- **What is needed**:
Print all the data that follows exactly, images excluded.

- **Information shown**:
━━━━━━━━
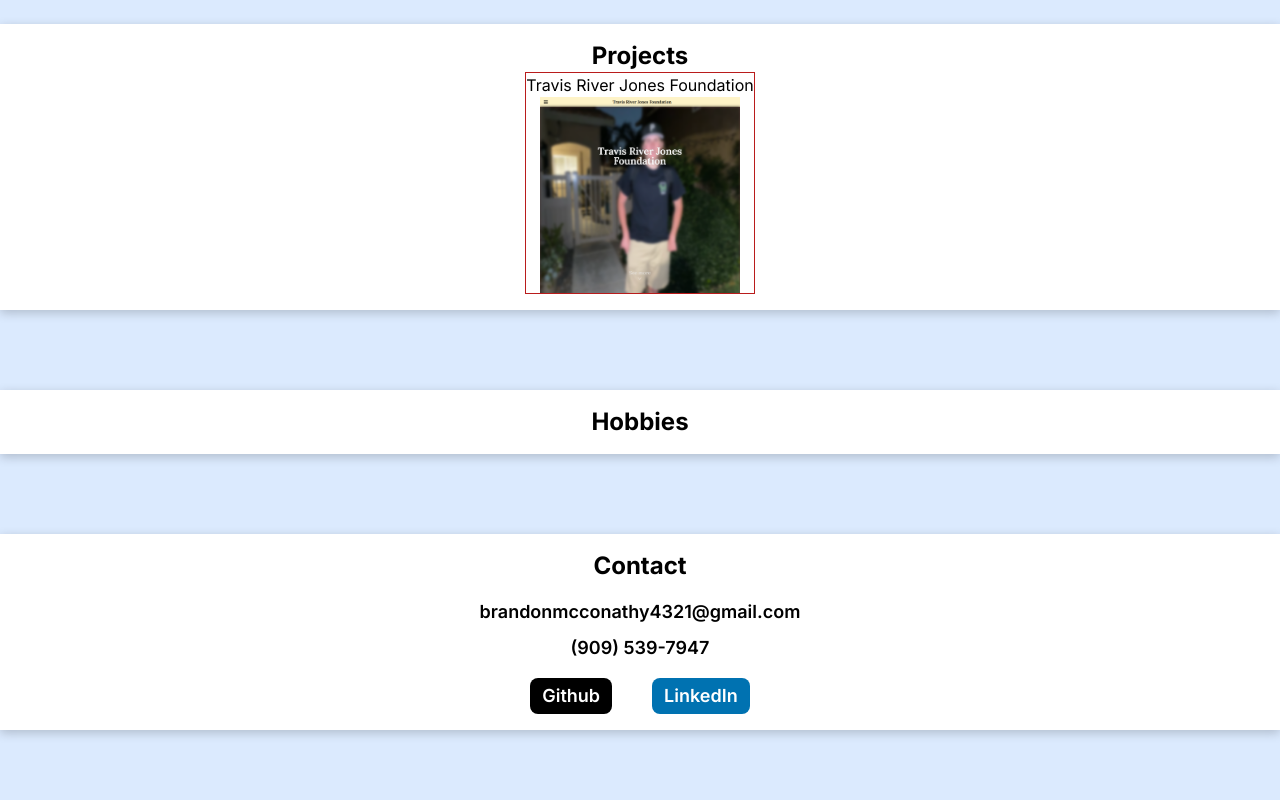
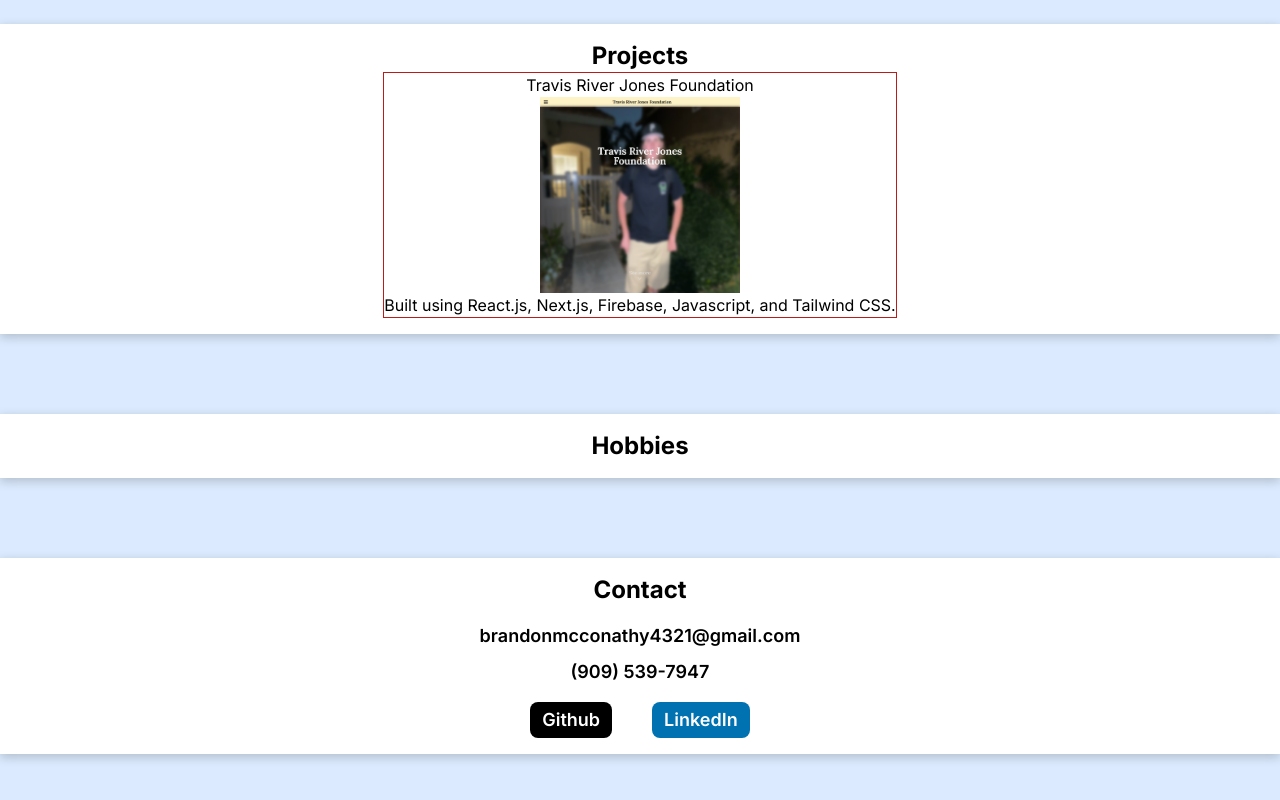
Before and after one commit to brandonmcconathy/portfolio, a Next.js app: page / in a window 1280 px wide. Shown: the part 852-1652 px from the top of the page. Built offline with nearby package versions, Linux system fonts and the light colour scheme.

Commit message:
added description to project component

```diff
--- a/src/app/components/project.tsx
+++ b/src/app/components/project.tsx
@@ -1,14 +1,15 @@
 import Image from "next/image"
 import Link from "next/link"
 
-export default function Project(props: { title: string, imgPath: string, pageLink: string }) {
+export default function Project(props: { title: string, imgPath: string, pageLink: string, description: string }) {
 
-  const {title, imgPath, pageLink} = props
+  const { title, imgPath, pageLink, description } = props
 
   return(
     <Link href={pageLink} target="_blank" className="border border-red-700 flex flex-col justify-center items-center">
       <h1>{title}</h1>
       <Image src={imgPath} alt="image" width={200} height={200} />
+      <p>{description}</p>
     </Link>
   )
 }
--- a/src/app/page.tsx
+++ b/src/app/page.tsx
@@ -35,7 +35,7 @@ export default function Home() {
         <section className="bg-white px-10 py-4 box-pop">
           <h1 className="text-2xl font-bold">Projects</h1>
           <div className="flex justify-center flex-wrap">
-            <Project  title="Travis River Jones Foundation" imgPath="/projectimgs/trjfoundation-medium.png" pageLink="https://trjfoundation.vercel.app/" />
+            <Project  title="Travis River Jones Foundation" imgPath="/projectimgs/trjfoundation-medium.png" pageLink="https://trjfoundation.vercel.app/" description="Built using React.js, Next.js, Firebase, Javascript, and Tailwind CSS."/>
           </div>
         </section>
         <div id='Hobbies' className="py-10"></div>
```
━━━━━━━━
- **The answer**:
Before and after one commit to brandonmcconathy/portfolio, a Next.js app: page / in a window 1280 px wide. Shown: the part 852-1652 px from the top of the page. Built offline with nearby package versions, Linux system fonts and the light colour scheme.

Commit message:
added description to project component

```diff
--- a/src/app/components/project.tsx
+++ b/src/app/components/project.tsx
@@ -1,14 +1,15 @@
 import Image from "next/image"
 import Link from "next/link"
 
-export default function Project(props: { title: string, imgPath: string, pageLink: string }) {
+export default function Project(props: { title: string, imgPath: string, pageLink: string, description: string }) {
 
-  const {title, imgPath, pageLink} = props
+  const { title, imgPath, pageLink, description } = props
 
   return(
     <Link href={pageLink} target="_blank" className="border border-red-700 flex flex-col justify-center items-center">
       <h1>{title}</h1>
       <Image src={imgPath} alt="image" width={200} height={200} />
+      <p>{description}</p>
     </Link>
   )
 }
--- a/src/app/page.tsx
+++ b/src/app/page.tsx
@@ -35,7 +35,7 @@ export default function Home() {
         <section className="bg-white px-10 py-4 box-pop">
           <h1 className="text-2xl font-bold">Projects</h1>
           <div className="flex justify-center flex-wrap">
-            <Project  title="Travis River Jones Foundation" imgPath="/projectimgs/trjfoundation-medium.png" pageLink="https://trjfoundation.vercel.app/" />
+            <Project  title="Travis River Jones Foundation" imgPath="/projectimgs/trjfoundation-medium.png" pageLink="https://trjfoundation.vercel.app/" description="Built using React.js, Next.js, Firebase, Javascript, and Tailwind CSS."/>
           </div>
         </section>
         <div id='Hobbies' className="py-10"></div>
```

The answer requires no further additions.